The best example of combined dynamic rates and smart billing is found in Ontario, Canada. It uses central MDM to produce time-differentiated customer bills.
The buzzword of the day is ‘analytics.’ But what does it mean?
grid strategy and development, Telvent: Data analytics could be defined as managing and presenting all network endpoint data in a way that makes it easier for the network owner to operate, plan, and optimize more efficiently from the utility side. More specifically than that, in our context, the distribution utility; we’re interested in the medium-voltage and low-voltage grid.
Devendra Vishwakarma, T&D principal consultant, smart grid practice, Infosys: Depending on the level at which you’re talking, everyone has a different definition of analytics. Analytics in the generic sense means energy trends, technology services, hardware processes that will enable us to make sense of data and turn it into actionable intelligence to make day-to-day decisions.
Fortnightly: How are analytics capabilities different now from what they were for utilities in the past?
Wambaugh, UISOL: Utilities have been doing analytics since spreadsheets. Load a bunch of data into a spreadsheet, use some of the tools and, boom! You have analytics.
Valocchi, IBM: It’s true that data and analytics aren’t new terms in the industry, especially data. We’ve always had a number of operational types of data: plant statistics, transformer statistics, statistics around assets—like age and condition.
Meyers, Telvent: Traditionally, getting energy usage information into the network-modeling context has been very labor intensive. It’s somebody sitting down and building every one of the rate classes. Then maybe we can get a spreadsheet that has some typical usage patterns for 100 people in each class and somehow force-feed that into the network models, recast that out, and make assumptions about the typical customer.
Bill Devereaux, vice president, industry strategy, Oracle: The utility industry is going through a transformation right now in terms of moving the management of operations—both customer and distribution operations—to a context where more of the decision making and analysis is based on true data coming from the field through sensors and various communications techniques.

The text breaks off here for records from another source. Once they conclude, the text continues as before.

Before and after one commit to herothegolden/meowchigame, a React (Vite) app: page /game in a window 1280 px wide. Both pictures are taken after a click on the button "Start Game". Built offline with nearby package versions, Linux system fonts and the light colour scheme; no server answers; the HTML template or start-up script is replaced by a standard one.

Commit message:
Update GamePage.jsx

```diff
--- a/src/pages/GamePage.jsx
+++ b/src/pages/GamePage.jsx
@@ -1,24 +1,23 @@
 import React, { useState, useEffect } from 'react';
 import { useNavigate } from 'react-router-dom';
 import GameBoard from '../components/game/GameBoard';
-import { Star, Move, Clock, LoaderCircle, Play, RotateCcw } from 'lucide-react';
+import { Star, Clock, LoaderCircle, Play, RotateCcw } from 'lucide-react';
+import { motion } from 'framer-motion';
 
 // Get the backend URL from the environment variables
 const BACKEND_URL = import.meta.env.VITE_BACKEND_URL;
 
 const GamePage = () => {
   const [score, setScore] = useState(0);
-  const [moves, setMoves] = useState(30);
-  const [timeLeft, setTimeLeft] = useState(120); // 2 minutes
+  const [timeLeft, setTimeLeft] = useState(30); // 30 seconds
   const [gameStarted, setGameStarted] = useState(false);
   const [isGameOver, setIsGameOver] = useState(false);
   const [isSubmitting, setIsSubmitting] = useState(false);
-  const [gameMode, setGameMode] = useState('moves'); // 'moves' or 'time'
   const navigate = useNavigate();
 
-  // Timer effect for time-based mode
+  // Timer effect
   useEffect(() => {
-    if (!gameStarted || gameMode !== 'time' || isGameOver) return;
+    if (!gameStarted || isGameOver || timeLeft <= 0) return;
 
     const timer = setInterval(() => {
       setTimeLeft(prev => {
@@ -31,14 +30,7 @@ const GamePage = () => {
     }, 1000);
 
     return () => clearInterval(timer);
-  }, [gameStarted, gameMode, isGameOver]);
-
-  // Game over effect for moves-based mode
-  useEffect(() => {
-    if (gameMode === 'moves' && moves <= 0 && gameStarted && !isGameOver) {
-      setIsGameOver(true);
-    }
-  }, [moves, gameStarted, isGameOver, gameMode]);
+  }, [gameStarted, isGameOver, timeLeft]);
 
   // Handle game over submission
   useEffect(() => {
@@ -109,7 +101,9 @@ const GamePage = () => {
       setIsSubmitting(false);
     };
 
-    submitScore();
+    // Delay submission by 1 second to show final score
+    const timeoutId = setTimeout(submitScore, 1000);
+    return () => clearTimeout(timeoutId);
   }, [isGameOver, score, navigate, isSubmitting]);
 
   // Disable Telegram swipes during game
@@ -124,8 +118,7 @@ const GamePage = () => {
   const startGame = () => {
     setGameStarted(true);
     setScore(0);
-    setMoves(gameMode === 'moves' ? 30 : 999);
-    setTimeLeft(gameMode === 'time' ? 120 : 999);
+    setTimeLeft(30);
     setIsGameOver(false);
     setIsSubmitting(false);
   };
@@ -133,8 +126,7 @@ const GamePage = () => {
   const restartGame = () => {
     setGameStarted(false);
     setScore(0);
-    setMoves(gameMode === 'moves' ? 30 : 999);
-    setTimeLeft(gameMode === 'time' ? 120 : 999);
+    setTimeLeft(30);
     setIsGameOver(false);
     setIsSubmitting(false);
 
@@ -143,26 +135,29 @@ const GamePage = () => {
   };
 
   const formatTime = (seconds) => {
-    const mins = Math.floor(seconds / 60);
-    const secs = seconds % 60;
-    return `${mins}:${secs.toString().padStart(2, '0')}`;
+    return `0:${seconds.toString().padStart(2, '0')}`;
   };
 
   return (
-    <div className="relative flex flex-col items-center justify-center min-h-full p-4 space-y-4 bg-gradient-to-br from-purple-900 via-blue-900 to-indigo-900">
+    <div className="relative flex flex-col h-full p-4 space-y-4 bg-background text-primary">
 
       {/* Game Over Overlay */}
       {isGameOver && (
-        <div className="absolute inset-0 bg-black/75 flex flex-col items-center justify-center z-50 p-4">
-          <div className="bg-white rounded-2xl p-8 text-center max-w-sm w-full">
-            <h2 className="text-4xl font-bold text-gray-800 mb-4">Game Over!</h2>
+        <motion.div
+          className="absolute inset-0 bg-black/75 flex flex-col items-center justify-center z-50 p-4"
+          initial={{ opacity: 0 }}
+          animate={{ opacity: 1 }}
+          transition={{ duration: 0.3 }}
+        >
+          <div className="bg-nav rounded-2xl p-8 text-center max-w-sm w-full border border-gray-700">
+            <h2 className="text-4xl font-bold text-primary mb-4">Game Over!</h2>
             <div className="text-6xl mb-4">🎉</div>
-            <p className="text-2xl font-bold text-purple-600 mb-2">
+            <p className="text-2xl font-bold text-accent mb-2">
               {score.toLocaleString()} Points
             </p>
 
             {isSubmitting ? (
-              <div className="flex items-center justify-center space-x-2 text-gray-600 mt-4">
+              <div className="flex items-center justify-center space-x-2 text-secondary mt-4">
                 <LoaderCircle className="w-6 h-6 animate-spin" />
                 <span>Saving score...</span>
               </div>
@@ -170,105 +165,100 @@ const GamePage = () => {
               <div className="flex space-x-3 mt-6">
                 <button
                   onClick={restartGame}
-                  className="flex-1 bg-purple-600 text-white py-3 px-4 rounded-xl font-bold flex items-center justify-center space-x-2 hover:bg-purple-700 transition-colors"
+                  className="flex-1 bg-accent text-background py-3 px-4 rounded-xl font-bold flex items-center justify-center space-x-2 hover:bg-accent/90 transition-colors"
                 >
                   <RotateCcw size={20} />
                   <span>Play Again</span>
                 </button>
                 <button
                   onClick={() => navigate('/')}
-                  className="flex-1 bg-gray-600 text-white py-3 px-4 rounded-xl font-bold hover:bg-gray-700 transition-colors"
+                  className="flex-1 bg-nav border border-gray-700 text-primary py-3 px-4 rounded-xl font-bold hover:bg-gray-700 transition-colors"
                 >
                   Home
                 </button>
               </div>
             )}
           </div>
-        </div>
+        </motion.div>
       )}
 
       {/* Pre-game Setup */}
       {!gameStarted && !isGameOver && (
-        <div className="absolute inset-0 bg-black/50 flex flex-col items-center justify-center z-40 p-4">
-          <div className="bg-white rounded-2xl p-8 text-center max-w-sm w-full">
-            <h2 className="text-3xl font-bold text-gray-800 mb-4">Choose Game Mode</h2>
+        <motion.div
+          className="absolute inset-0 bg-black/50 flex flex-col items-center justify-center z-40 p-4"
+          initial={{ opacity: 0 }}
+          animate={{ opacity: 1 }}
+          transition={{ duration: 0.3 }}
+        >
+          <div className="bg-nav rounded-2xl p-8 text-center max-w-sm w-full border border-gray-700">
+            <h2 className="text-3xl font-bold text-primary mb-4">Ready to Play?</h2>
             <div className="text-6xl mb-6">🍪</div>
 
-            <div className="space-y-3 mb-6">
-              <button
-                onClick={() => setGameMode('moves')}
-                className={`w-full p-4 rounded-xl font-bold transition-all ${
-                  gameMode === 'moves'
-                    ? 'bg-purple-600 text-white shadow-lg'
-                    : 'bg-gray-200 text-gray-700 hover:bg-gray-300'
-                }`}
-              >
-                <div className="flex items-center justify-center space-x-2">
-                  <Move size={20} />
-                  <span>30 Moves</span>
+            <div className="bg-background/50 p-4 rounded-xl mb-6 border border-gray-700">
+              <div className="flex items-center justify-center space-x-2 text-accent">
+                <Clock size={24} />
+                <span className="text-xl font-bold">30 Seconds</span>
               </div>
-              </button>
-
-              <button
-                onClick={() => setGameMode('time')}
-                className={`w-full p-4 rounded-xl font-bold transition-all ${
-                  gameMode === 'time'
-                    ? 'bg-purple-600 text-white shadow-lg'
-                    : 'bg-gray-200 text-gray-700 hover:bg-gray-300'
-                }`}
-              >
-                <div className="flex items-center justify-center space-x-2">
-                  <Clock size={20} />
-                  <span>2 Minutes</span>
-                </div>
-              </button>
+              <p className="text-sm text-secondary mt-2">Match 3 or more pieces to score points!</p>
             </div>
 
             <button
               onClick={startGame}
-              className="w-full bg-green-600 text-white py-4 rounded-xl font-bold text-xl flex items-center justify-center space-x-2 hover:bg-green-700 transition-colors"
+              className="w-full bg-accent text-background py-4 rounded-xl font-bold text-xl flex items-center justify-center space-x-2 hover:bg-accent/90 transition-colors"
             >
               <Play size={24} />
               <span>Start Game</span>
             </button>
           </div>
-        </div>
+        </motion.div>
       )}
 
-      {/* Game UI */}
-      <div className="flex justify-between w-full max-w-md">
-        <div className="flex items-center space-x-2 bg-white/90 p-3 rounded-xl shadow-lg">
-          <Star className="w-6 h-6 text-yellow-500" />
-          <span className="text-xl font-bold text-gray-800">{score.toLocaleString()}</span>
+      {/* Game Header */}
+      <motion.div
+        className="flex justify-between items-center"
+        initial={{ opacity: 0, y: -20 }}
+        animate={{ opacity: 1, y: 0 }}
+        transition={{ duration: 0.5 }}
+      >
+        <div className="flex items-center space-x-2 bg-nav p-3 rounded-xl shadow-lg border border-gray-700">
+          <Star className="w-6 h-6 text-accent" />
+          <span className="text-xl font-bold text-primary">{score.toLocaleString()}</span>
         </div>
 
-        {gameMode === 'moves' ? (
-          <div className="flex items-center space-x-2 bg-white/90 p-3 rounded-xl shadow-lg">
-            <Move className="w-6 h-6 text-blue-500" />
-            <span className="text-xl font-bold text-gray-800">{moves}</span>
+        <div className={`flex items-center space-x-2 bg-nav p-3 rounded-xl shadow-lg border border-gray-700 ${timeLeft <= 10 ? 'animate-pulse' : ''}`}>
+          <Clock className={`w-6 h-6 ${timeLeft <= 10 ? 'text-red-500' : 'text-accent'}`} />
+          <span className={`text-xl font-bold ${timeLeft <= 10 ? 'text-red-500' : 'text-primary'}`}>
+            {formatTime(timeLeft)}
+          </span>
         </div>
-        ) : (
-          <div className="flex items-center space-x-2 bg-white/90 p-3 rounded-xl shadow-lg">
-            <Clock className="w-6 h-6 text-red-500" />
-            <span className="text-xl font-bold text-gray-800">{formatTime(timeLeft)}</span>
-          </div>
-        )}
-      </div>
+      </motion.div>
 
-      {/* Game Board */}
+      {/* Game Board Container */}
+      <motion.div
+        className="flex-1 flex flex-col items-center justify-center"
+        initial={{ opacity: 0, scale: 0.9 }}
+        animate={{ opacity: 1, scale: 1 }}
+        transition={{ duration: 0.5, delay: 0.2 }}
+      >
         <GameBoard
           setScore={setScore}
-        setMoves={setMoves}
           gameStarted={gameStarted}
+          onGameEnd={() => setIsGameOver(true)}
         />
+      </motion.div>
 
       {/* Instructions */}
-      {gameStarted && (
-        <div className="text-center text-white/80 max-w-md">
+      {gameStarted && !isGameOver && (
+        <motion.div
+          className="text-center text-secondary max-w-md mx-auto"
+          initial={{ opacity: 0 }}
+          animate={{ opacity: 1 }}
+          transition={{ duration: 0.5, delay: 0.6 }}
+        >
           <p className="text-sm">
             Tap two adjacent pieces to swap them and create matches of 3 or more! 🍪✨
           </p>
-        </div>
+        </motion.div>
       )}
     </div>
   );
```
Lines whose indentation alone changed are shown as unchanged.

Curt Puckett, senior vice president, sustainable use, KEMA: I was hired by Consumers Energy 33 years ago to participate in what were called ‘controlled service experiments.’ We were controlling residential air conditioners and small commercial air conditioners, putting in heat storage in residences, controlling residential water heating, and running time-of-use rate experiments. A lot of the stuff we talk about being new these days is just re-treaded. The marvelous thing, of course, is that technology didn’t stand still.
Fortnightly: What kinds of new data do utilities have to access now?
Bill Lewis, global alliance manager, utilities, Infosys: This explosion in interest in analytics has arisen out of the massive amounts of volume, the ‘big data’ as people are referring to it, coming from the smart metering systems and the sensors in the grid.
Puckett, KEMA: The [quantity of] data that flows now is orders of magnitude larger than the data that flowed before.
Valocchi, IBM: The difference that I see today is the data is more real-time and much more granular than it’s ever been.
Anjul Bhambhri, vice president, big data products, IBM: Utilities are seeing a very large amount of valuable data that allows them to look at